Copy every line below where the string "Baskin" is found.
───── Records for the task
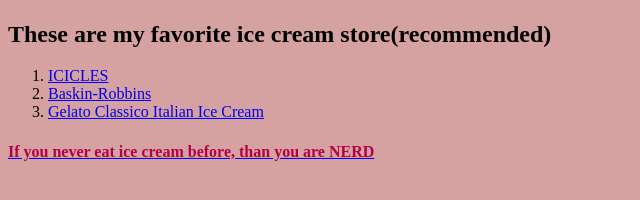
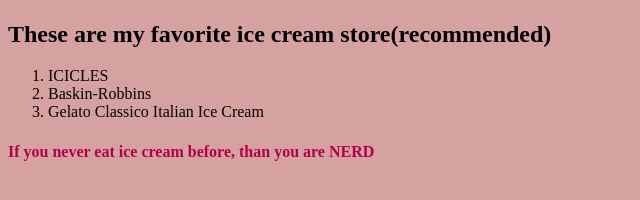
Before and after one commit to lecphuong/lecphuong.github.io, a plain HTML site: page huyen.html in a window 1280 px wide. Shown: the part 542-742 px from the top of the page, without its empty margins (0-640 px from the left). Drawn offline with Linux system fonts and the light colour scheme.

Commit message:
Update huyen.html

```diff
--- a/huyen.html
+++ b/huyen.html
@@ -39,11 +39,11 @@ h4 {
 
 <h2> These are my favorite ice cream store(recommended)</h2>
 <ol>
-    <li><a href="http://iciclescreamroll.com/"</a>ICICLES</li>
+    <li><a href="http://iciclescreamroll.com/"></a>ICICLES</li>
 
-    <li><a href="https://www.baskinrobbins.com/en"</a>Baskin-Robbins</li>
+    <li><a href="https://www.baskinrobbins.com/en"></a>Baskin-Robbins</li>
 
-    <li><a href="https://www.tripadvisor.com/Restaurant_Review-g32761-d1097938-Reviews-Gelato_Classico_Italian_Ice_Cream-Mountain_View_California.html"</a>Gelato Classico Italian Ice Cream</li>
+    <li><a href="https://www.tripadvisor.com/Restaurant_Review-g32761-d1097938-Reviews-Gelato_Classico_Italian_Ice_Cream-Mountain_View_California.html"></a>Gelato Classico Italian Ice Cream</li>
 </ol>
 
 <h4>If you never eat ice  cream before, than you are NERD </h4>
```
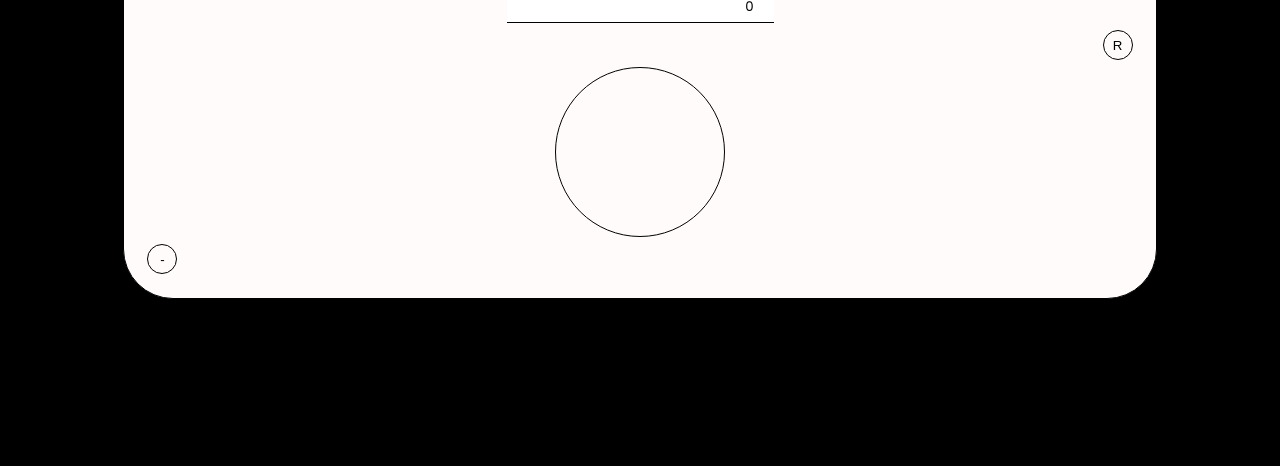
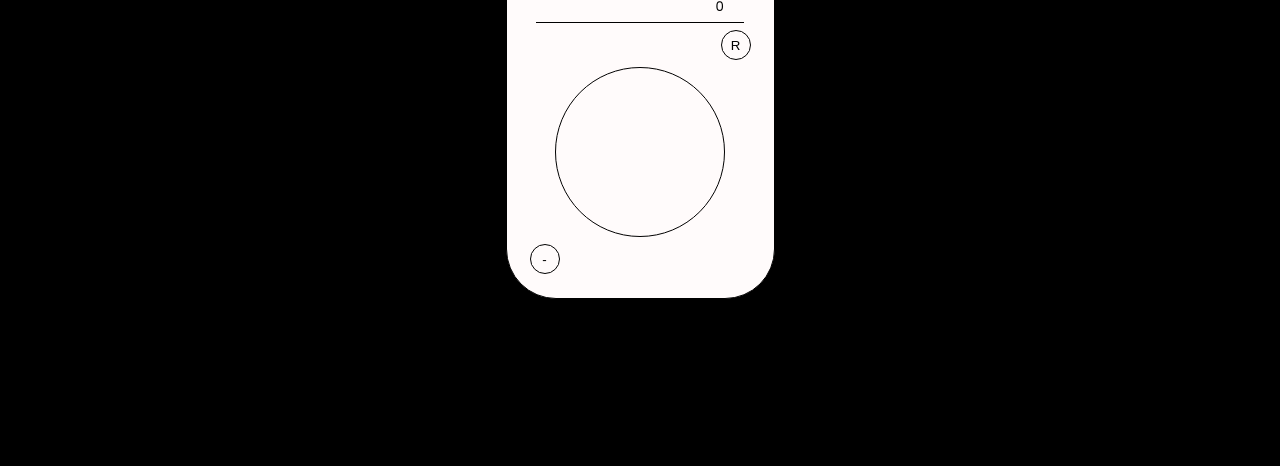
Before and after one commit to AmmarIkhlas/tasbeeh, a plain HTML site: page index.html in a window 1280 px wide. Shown: the part 350-816 px from the top of the page. Drawn offline with Linux system fonts and the light colour scheme.

Commit message:
Add files via upload

```diff
--- a/index.html
+++ b/index.html
@@ -36,7 +36,7 @@
             justify-content: space-around;
             align-items: center;
             height: 339px;
-            width: 80%;
+            width: 247px;
             border: 1px solid #000;
             border-radius: 50px;
             padding: 7px;
@@ -86,6 +86,8 @@
             padding: 5px;
             outline: none;
             font-family: 'Poppins', sans-serif;
+            width: 80%;
+            background-color: transparent;
         }
     </style>
 </head>
```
──────────
(Result of the exercise):
-    <li><a href="https://www.baskinrobbins.com/en"</a>Baskin-Robbins</li>
+    <li><a href="https://www.baskinrobbins.com/en"></a>Baskin-Robbins</li>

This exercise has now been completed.